If you would like to submit a resource that you believe should be added to the syllabus, please complete this Google Form, listing all the required details about your proposed resource. As the form states, please try to recommend freely available resources to the fullest extent possible, in keeping with the spirit of this syllabus.
If you have any queries about appropriate resources or any other aspect of this syllabus, please reach out to the Resistance, Autonomy, and Liberation Research Cluster at email@example.com.
The resources in this section track the development, expansion, and transformation of European and American colonialism, imperialism, and capitalism over the past 500 years. They address the multiple dimensions of these violent phenomena: they frame how the prevailing world-system is materially constructed upon a bedrock of land theft, resource extraction, labor exploitation, mass killing, and mass detention. At the same time, they highlight how these material phenomena intimately shape the ways in which different actors know themselves and each other, their respective societies, and the world-system that connects them. In grappling with these various aspects of the CMP, the resources below emphasize that colonialism and imperialism are by no means restricted to the past: the modes of political control, economic deprivation, social domination, and psychological manipulation that they established continue to be upheld by individual and institutional power brokers in both the Global North / West and the Global South / East.
“Decolonization, which sets out to change the order of the world,” proclaimed Afro-Caribbean revolutionary philosopher Frantz Fanon, “is, obviously, a program of complete disorder.” The resources in Section Two chronicle various attempts to implement this program by Indigenous peoples, peasants, African and Afrodescendant populations, workers, and otherwise oppressed groups and their accomplices across the world, attending to both the philosophical frameworks and practices that have shaped and been shaped by these struggles. The theoretical and practical frameworks detailed in this section embody the diversity of tactics and strategies employed by the populations in question: they range from outright insurrection to the construction of maroon communities to myriad forms of civil (and uncivil) disobedience. The resources below further showcase and connect different waves of anti-systemic rebellion, from sixteenth century uprisings against the conquest of the Americas to twentieth century national liberation movements to the alternative globalization movement that emerged in the wake of the Cold War.
Section Three: Uncovering the Archives of Self-Liberation
Identifying and analyzing past and present instances of decolonial resistance and autonomy are by no means straightforward tasks.

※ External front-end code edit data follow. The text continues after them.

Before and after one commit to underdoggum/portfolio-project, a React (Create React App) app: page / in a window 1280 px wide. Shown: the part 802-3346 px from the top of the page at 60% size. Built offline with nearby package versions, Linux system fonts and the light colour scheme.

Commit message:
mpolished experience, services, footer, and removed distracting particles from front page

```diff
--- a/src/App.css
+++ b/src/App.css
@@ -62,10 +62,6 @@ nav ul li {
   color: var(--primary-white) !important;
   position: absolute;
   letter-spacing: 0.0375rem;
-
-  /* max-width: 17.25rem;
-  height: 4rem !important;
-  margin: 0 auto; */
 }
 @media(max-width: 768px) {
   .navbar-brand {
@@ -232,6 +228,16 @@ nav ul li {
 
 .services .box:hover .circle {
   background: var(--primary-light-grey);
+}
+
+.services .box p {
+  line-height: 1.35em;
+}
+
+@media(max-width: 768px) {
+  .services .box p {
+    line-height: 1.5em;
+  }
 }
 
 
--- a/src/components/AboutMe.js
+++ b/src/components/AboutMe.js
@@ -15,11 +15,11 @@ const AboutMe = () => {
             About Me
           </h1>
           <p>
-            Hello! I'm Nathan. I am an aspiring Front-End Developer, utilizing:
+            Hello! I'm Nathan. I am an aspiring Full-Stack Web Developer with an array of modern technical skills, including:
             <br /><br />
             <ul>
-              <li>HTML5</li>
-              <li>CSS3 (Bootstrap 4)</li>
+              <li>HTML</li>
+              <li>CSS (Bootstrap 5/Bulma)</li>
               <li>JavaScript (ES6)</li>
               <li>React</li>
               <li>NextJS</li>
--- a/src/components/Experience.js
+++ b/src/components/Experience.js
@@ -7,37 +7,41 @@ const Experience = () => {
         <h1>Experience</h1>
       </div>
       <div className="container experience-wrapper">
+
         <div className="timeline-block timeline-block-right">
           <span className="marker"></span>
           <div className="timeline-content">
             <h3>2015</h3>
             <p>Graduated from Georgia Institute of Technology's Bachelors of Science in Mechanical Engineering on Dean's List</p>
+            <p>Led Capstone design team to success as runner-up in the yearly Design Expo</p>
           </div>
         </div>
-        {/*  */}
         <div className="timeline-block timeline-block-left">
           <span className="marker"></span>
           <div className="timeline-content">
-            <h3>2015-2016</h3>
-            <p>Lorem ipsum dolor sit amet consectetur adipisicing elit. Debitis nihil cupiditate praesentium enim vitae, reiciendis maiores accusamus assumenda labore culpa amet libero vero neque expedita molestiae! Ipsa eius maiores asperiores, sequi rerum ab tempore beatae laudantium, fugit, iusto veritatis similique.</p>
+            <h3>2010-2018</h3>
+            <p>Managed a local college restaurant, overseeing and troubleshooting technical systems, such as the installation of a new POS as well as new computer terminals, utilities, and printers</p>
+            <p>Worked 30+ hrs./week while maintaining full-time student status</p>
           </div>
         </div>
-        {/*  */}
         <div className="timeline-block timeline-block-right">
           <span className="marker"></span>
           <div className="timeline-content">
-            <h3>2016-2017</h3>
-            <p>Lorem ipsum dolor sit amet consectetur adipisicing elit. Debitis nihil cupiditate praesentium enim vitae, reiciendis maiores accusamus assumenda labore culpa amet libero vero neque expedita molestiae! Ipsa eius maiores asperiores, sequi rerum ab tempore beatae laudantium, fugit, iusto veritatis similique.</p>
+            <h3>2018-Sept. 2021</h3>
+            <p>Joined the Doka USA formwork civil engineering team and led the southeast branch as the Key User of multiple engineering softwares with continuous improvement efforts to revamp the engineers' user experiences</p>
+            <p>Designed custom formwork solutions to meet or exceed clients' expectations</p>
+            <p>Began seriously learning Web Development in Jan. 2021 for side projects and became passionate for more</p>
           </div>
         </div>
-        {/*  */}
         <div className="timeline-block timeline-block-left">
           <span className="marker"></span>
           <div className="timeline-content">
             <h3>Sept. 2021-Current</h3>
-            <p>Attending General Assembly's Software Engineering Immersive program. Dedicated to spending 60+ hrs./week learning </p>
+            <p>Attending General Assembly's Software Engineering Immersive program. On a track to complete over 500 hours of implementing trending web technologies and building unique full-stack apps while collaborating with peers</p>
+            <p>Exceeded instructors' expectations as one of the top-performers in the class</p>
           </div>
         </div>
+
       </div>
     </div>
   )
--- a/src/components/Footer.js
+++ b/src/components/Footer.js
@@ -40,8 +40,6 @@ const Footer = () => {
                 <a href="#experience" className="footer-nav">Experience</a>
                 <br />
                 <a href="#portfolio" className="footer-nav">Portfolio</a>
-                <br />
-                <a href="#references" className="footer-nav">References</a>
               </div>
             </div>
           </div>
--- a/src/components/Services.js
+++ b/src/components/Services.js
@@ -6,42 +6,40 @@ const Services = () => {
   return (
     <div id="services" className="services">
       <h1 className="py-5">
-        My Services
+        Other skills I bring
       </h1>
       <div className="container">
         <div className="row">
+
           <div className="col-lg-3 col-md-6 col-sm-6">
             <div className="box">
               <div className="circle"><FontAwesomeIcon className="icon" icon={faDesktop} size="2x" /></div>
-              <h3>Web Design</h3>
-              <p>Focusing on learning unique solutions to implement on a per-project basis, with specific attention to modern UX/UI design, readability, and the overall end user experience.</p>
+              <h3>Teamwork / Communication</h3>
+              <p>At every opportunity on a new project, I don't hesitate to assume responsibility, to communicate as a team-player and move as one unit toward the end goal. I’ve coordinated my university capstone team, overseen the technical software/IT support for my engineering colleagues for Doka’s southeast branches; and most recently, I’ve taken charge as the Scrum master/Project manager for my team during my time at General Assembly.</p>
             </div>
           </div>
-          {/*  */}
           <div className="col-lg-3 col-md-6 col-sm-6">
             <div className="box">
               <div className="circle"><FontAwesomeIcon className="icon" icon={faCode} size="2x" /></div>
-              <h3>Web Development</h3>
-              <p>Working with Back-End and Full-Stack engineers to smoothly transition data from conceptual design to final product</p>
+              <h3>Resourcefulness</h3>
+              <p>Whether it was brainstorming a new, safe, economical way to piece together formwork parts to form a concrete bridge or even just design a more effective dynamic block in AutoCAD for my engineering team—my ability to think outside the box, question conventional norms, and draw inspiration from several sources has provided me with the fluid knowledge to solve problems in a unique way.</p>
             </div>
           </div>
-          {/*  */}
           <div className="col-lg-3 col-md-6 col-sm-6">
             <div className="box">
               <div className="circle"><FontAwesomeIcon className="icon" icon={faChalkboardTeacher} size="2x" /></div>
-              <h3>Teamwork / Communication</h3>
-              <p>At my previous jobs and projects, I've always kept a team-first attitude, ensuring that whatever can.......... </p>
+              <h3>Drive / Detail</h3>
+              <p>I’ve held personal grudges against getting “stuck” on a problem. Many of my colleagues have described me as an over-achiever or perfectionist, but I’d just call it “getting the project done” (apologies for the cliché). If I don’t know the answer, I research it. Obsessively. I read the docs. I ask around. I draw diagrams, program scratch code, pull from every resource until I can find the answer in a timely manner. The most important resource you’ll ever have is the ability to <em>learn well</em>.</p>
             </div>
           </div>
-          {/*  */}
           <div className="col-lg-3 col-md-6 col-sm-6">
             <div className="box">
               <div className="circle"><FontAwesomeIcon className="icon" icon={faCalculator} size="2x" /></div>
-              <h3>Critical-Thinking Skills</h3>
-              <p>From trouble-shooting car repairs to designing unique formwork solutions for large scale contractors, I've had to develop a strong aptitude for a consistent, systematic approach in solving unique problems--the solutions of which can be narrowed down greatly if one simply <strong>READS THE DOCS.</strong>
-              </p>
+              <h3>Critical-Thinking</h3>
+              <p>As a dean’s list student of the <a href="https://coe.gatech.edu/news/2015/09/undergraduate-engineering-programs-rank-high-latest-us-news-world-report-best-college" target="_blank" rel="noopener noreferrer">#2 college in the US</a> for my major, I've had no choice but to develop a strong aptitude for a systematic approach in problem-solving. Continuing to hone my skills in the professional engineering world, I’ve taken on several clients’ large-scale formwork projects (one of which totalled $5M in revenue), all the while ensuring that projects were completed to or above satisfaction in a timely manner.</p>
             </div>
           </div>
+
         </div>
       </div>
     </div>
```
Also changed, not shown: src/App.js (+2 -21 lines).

They have been misrepresented, obscured, and erased by colonial, postcolonial, and neocolonial state authorities, hegemonic media organizations, and Eurocentric scholars and cultural commentators; furthermore, they have not uncommonly been expressed through unwritten and otherwise unconventional means, such as song, dance, graffiti, precisely to avoid suppression. The resources in this section expose the silencing processes at hand and the political, economic, and social interests they typically serve, in addition to detailing several conceptual, theoretical, and methodological means of uncovering and amplifying silenced or coded voices and viewpoints. Most importantly, they outline how researchers invested in resistance, autonomy, and liberation can think with, not for, the oppressed populations they engage and weaponize their scholarship to support social movements vying for dignity, equity, and justice.
The resources in this section broadly share news and analyses from ongoing worldwide movements for self-liberation, provide practical tips for supporting these struggles, and grant free access to theoretical, historical, and educational texts and other materials about these struggles and their predecessors. These resources include written texts, mapping tools, and documentaries, films, podcasts, and other audiovisual materials, so as to accommodate as many different types of learners as possible.